The oldest student association in Canada, the Alma Mater Society (AMS) has been the central student organization at Queen's since its founding in 1858.
The original goals of the AMS were social and academic as well as political: to promote "the maintenance and defence of students' rights, the interchange of friendly intercourse, the promotion and encouragement of learning, and the furtherance of the general interests of the University."
It grew out of the old Dialectic Society, a debating association founded in 1843, and it officially remained a debating society until late in the century. Gradually, however, the AMS took on more and more responsibility for student affairs and student self-government, including non-academic student discipline. This responsibility began informally in the 1880s and in 1898 it was officially delegated to the AMS by the Senate.
In the same year, the AMS overhauled its constitution and adopted its modern role of representing the views of students and coordinating and financing other student societies.
Today, the AMS acts as a service, advocacy, and governing body on behalf of all students except those enrolled in graduate, law, education and theology studies (these students belong to the Society of Graduate and Professional Students (SGPS)).
Among the many services it operates or oversees are two campus bars, a travel agency, the P&CC printing centre, the Queen's Journal, CFRC, Queen's TV, the Common Ground Coffeehouse, the Student Constable system, the Walkhome Service, and several hundred student clubs and associations.

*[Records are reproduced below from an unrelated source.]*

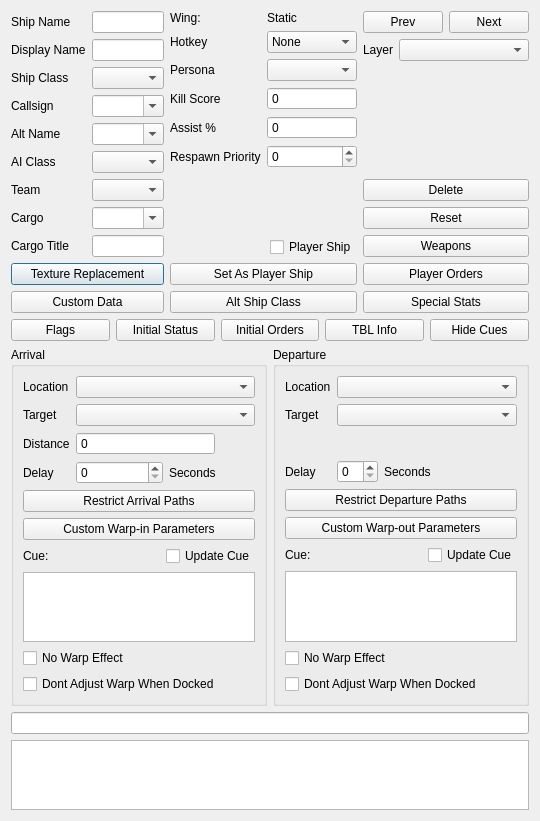
This is qtfred/ui/ShipEditorDialog.ui in MjnMixael/fs2open.github.com as Qt 5 draws it before an edit. The edited form follows.
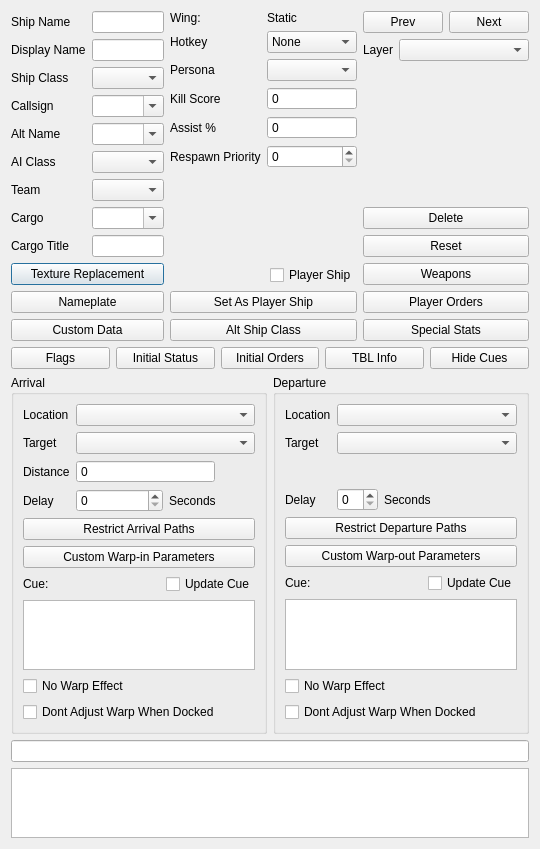
This is the edited form. Custom widgets are drawn as their Qt base class.

Commit message: Add ship nameplate feature (engine + qtFRED)

What changed in the file:
```diff
--- a/qtfred/ui/ShipEditorDialog.ui
+++ b/qtfred/ui/ShipEditorDialog.ui
@@ -184,6 +184,16 @@
            </property>
           </widget>
          </item>
+         <item>
+          <widget class="QPushButton" name="nameplateButton">
+           <property name="toolTip">
+            <string>&lt;html&gt;&lt;head/&gt;&lt;body&gt;&lt;p&gt;Edit this ship's nameplate (only available if the model has a &quot;nameplate&quot; texture)&lt;/p&gt;&lt;/body&gt;&lt;/html&gt;</string>
+           </property>
+           <property name="text">
+            <string>Nameplate</string>
+           </property>
+          </widget>
+         </item>
          <item>
           <widget class="QPushButton" name="customDataButton">
            <property name="toolTip">
```
The commit also changes 19 other files.
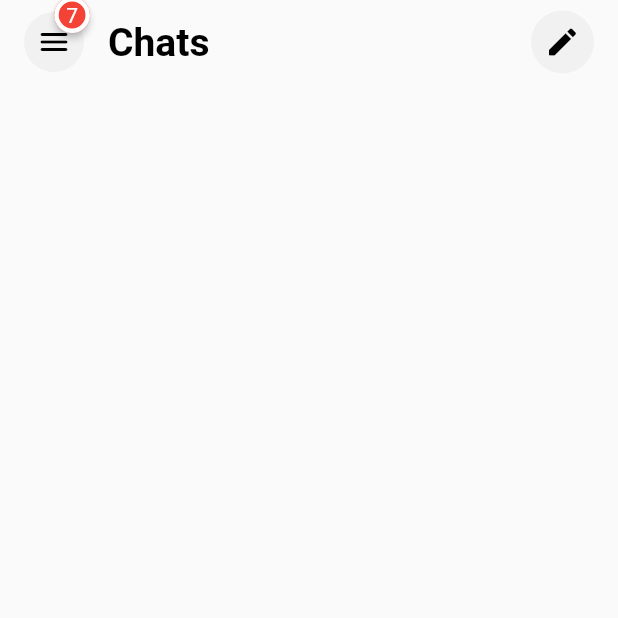
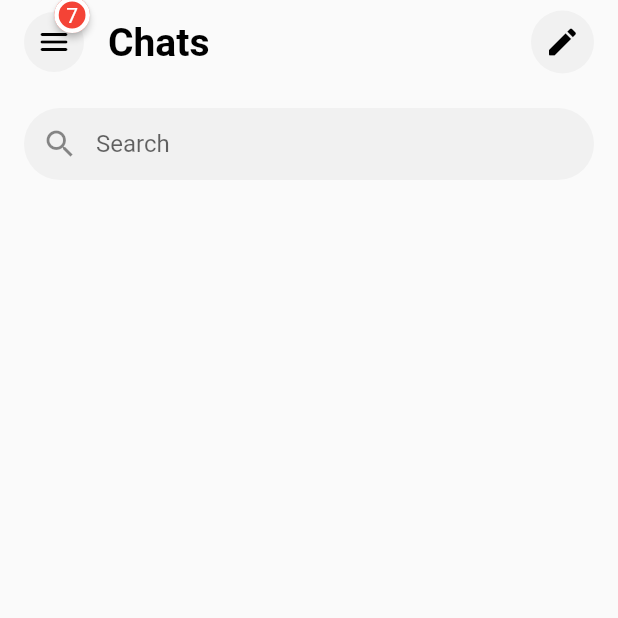
Before and after one commit to hoesk1ee/messenger_clone_ui_fg, a Flutter app: the screen it shows after launch, on a phone screen of 412 x 824 dp, the top half of it. Run offline on Flutter 3.47's test engine with Material 2 defaults, Android fonts, the phone set to English and light mode, and no system bars; drawn by our look-alikes of badges.

Commit message:
Add Search Text Field

```diff
--- a/lib/pages/main_page.dart
+++ b/lib/pages/main_page.dart
@@ -66,7 +66,27 @@ class MainApp extends StatelessWidget {
           ],
         ),
       ),
-      body: Container(),
+      body: Padding(
+        padding: const EdgeInsets.fromLTRB(16.0, 16.0, 16.0, 8.0),
+        child: Column(
+          children: <Widget>[
+            Container(
+              decoration: BoxDecoration(
+                borderRadius: BorderRadius.circular(24),
+                color: ColorPalette().iconBackgroundColor,
+              ),
+              child: const TextField(
+                textAlignVertical: TextAlignVertical.center,
+                decoration: InputDecoration(
+                  prefixIcon: Icon(Icons.search),
+                  border: InputBorder.none,
+                  hintText: "Search",
+                ),
+              ),
+            )
+          ],
+        ),
+      ),
       drawer: const NavigationDrawer(
         children: [
           Text('Drawer'),
```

It also sponsors or co-sponsors many campus events, including Orientation Week.
Learn more about the AMS...